**Exercise details**
Please show all lines of the records that include "eventlist".

*** Opening of Data for this exercise ***

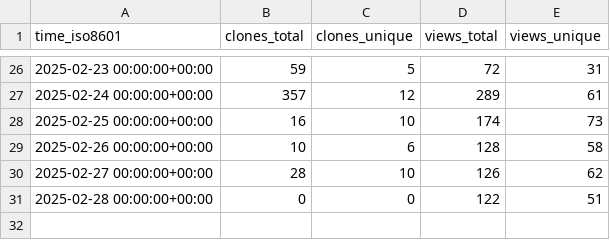
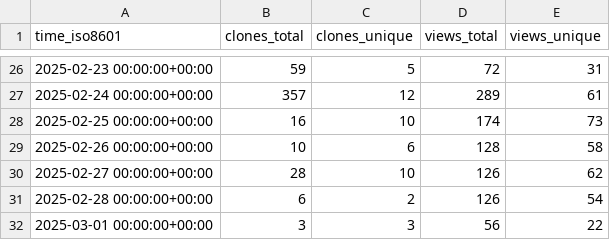
Before and after one commit to superduper-io/superduper, a CSV file: superduper-io/superduper/ghrs-data/views_clones_aggregate.csv, drawn as a sheet; only a part is shown, gaps mark what is left out.

```diff
--- a/superduper-io/superduper/ghrs-data/views_clones_aggregate.csv
+++ b/superduper-io/superduper/ghrs-data/views_clones_aggregate.csv
@@ -30,2 +30,3 @@ time_iso8601,clones_total,clones_unique,views_total,views_unique
 2025-02-27 00:00:00+00:00,28,10,126,62
-2025-02-28 00:00:00+00:00,0,0,122,51
+2025-02-28 00:00:00+00:00,6,2,126,54
+2025-03-01 00:00:00+00:00,3,3,56,22
```
Also changed, not shown: 1 other file.
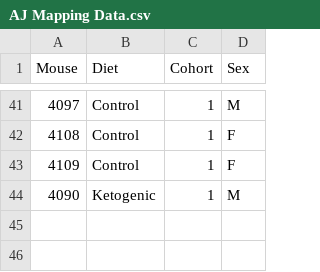
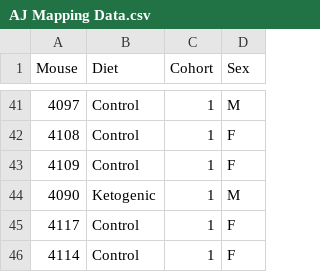
Before and after one commit to BridgesLab/TissueSpecificTscKnockouts, a CSV file: Mouse Data/AJ Ketogenic Diet/AJ Mapping Data.csv, drawn as a sheet; only a part is shown, gaps mark what is left out; the diff names each change by its address in the sheet, - before the commit and + after, or states it on an @@ line.

Commit message:
Added two mice to mapping file

```diff
--- a/Mouse Data/AJ Ketogenic Diet/AJ Mapping Data.csv
+++ b/Mouse Data/AJ Ketogenic Diet/AJ Mapping Data.csv
+row 45: 4117 | Control | 1 | F
+row 46: 4114 | Control | 1 | F
```
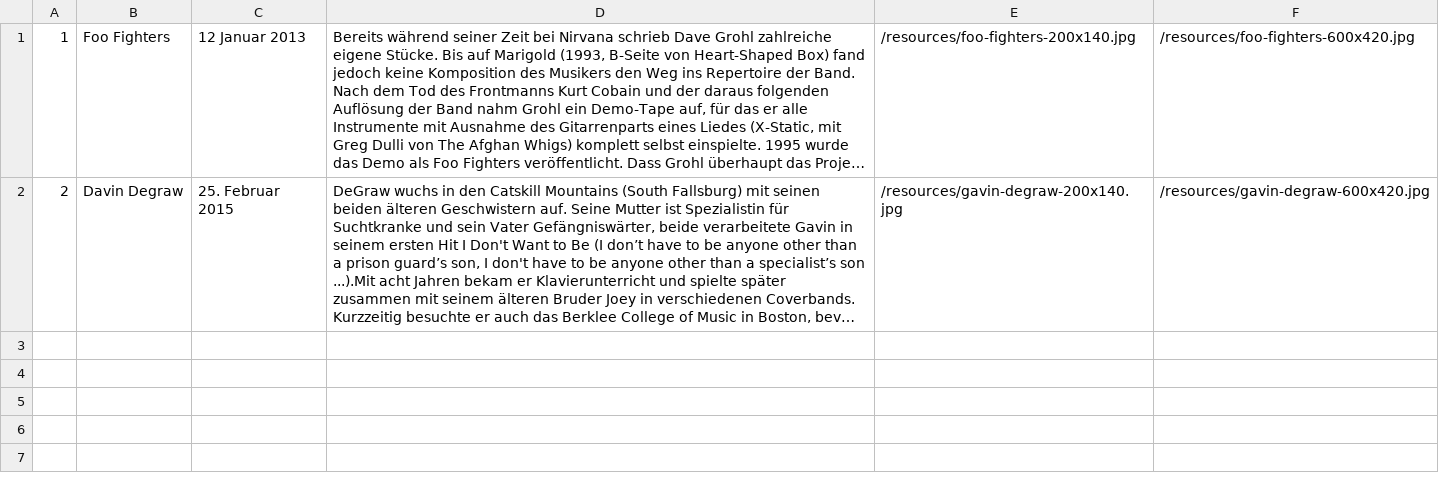
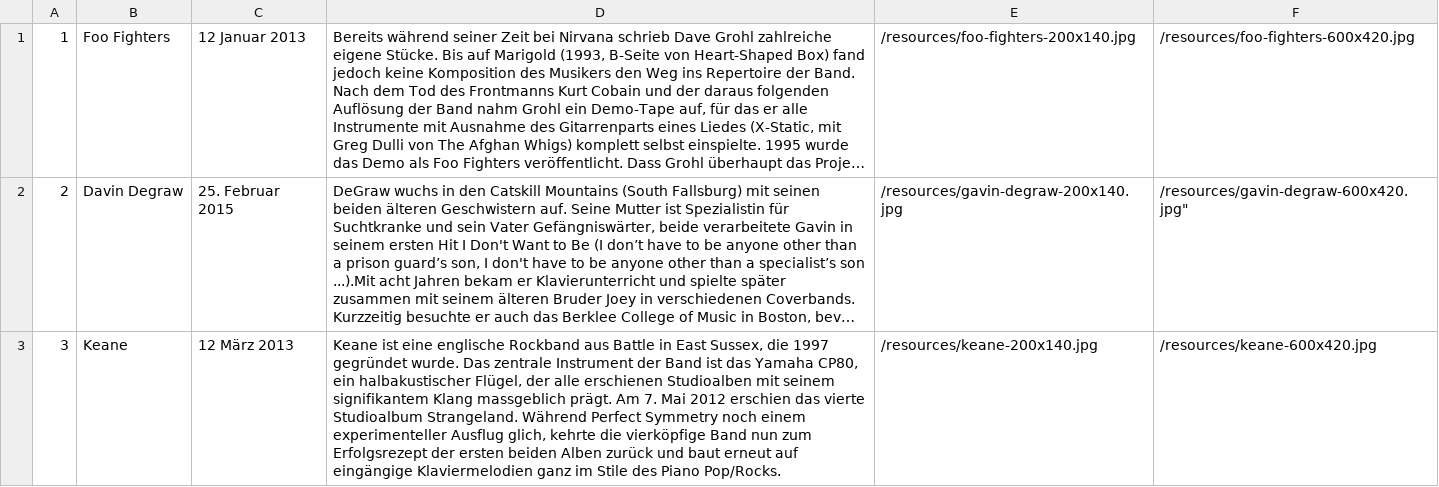
Before and after one commit to marasz/TicSys, a CSV file: resources/eventlist.csv, drawn as a sheet; long unchanged cells end in …; the diff names each change by its address in the sheet, - before the commit and + after, or states it on an @@ line.

```diff
--- a/resources/eventlist.csv
+++ b/resources/eventlist.csv
-F2: /resources/gavin-degraw-600x420.jpg
+F2: /resources/gavin-degraw-600x420.jpg"
+row 3: 3 | Keane | 12 März 2013 | Keane ist eine englische Rockband aus Battle in East Sussex, die 1997 gegründet wurde. Das zentrale Instrument der Band ist das Yamaha CP80, ein halbakustischer Flügel, der alle erschienen Studioalben mit seinem signifikantem Klang massgeblich prägt. Am 7. Mai 2012 erschien das vierte Studioalbum Strangeland. Während Perfect Symmetry noch einem experimenteller Ausflug glich, kehrte die vierköpfige Band nun zum Erfolgsrezept der ersten beiden Alben zurück und baut erneut auf eingängige Klaviermelodien ganz im Stile des Piano Pop/Rocks. | /resources/keane-200x140.jpg | /resources/keane-600x420.jpg
```
Also changed, not shown: 1 other file.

*** Close of Data for this exercise ***

**Your solution**
Before and after one commit to marasz/TicSys, a CSV file: resources/eventlist.csv, drawn as a sheet; long unchanged cells end in …; the diff names each change by its address in the sheet, - before the commit and + after, or states it on an @@ line.
--- a/resources/eventlist.csv
+++ b/resources/eventlist.csv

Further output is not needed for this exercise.